As you step into the CrossFit gym, one of the people you are likely to see more of is your coach. This is the professional who will take you through the basics of CrossFit including the movements, lingo, and how to use the equipment.
Unfortunately, the flow of communication between you and your coach is likely to be interrupted by class size, concurrent workouts, distractions, and time-related issues.
This notwithstanding, you have a duty as an athlete to get the highest rate of return possible from your coaching. Below are some of the ways to ensure your athlete-coach link is always activated.
Athletes who are conscious of time and particularly those who arrive between 10 and 15 minutes early at the CrossFit Gym have the advantage of checking out the WOD of the previous class by watching them finish. This will give you a glimpse of the different scaling options, goals, and targeting times for the workout. You will also give yourself adequate transition time to ramp up mentally and get to the right mindset.
Converse with Your Coach
The best time to raise any special needs or consideration with your coach is before the workout of the day. You could be having an injury or facing a unique challenge in your exercises. Before the class begins, you can have a one-on-one with your coach as you address these and many other things you may have.
Listen Carefully When Your Coach is Talking
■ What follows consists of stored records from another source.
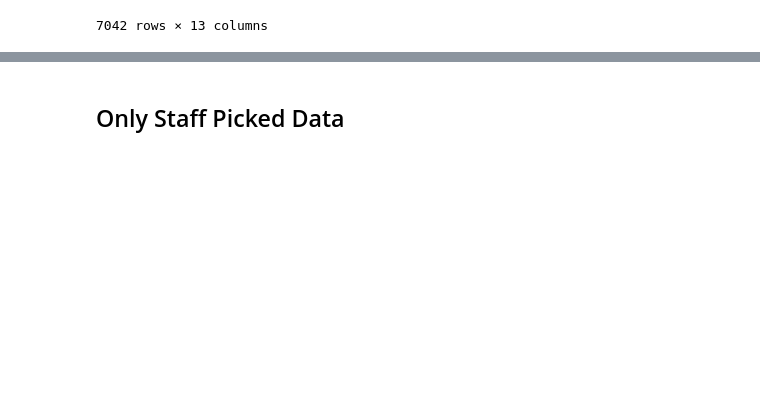
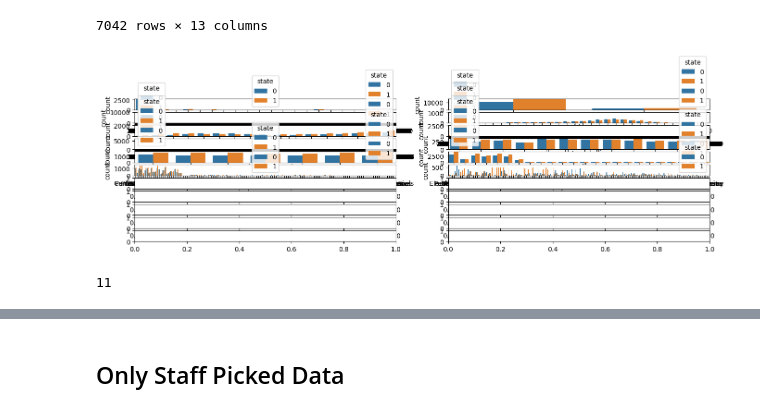
Before and after one commit to joshuadbeil/kickstarter_challenge, a Jupyter notebook: 04-error-analysis.ipynb, the cells around one changed output, grey strips where cells are left out. Cells and saved outputs as stored; diff of their text form; code cells hidden in the pictures; blank space fills up the shorter version.

```diff
--- a/04-error-analysis.ipynb
+++ b/04-error-analysis.ipynb
@@ -155,3 +155,17 @@ prediction_errors
 | 33777 | US | international | 2000.00 | 20.0 | 8 | 3884400 | 665041 | ... |
 | 33786 | DE | international | 2568.36 | 17.0 | 6 | 2292282 | 70878 | ... |
 7042 rows × 13 columns
+# %%
+j=len(X_test.columns)
+fig, axs = plt.subplots(ncols=2,nrows=j,figsize=(16, 4))
+for k, column in enumerate(X_test.columns):
+
+
+    sns.countplot(data=prediction_errors, x=column, ax=axs.flat[k], hue='state')
+    sns.countplot(data=X_test, x=column, ax=axs.flat[k+1], hue=y_test)
+# %% [output]
+[figure, added]
+# %%
+len(X_test.columns)
+# %% [output]
+11
```
Also changed, not shown: parts of 6 cells of this notebook, 3 other files.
The discipline of listening is invaluable in CrossFit. Just like when it is cold and you huddle around the fire, listen to your coach as he gives directives on the WOD or simply going through the routines on how to attack workouts and briefing on certain performance and standard issues.Repeating stuff takes away time from you and as such, it is important to get it right the first time.
Focus on the Details of Movement Progression
The goal in CrossFit Gym is not quantity, but rather quality. Learning movements is all about discipline because when you are in a rush, you cannot quiet your mind and your concentration is not at its best. Watch the coach closely as they give cues on the movement. Focus on improving the little, but often ignored details and retain the little improvements so that over time they can accumulate.
Write Down Your Cues
If there is a verbal or tactile cue that worked out really well with you, put it down in a log. As an athlete, your way of internalizing things is different from others. For instance, you may find squatting against the wall effective in giving you a better lumbar curve. Keep this inventory of fixes.
In addition to the above, stay behind after your day’s CrossFit programme so as to pick the brains of your coach. If there are any recommendations or fixes they made for you, allow them to go into more details as they address the why of the actionable cues you put down in a log.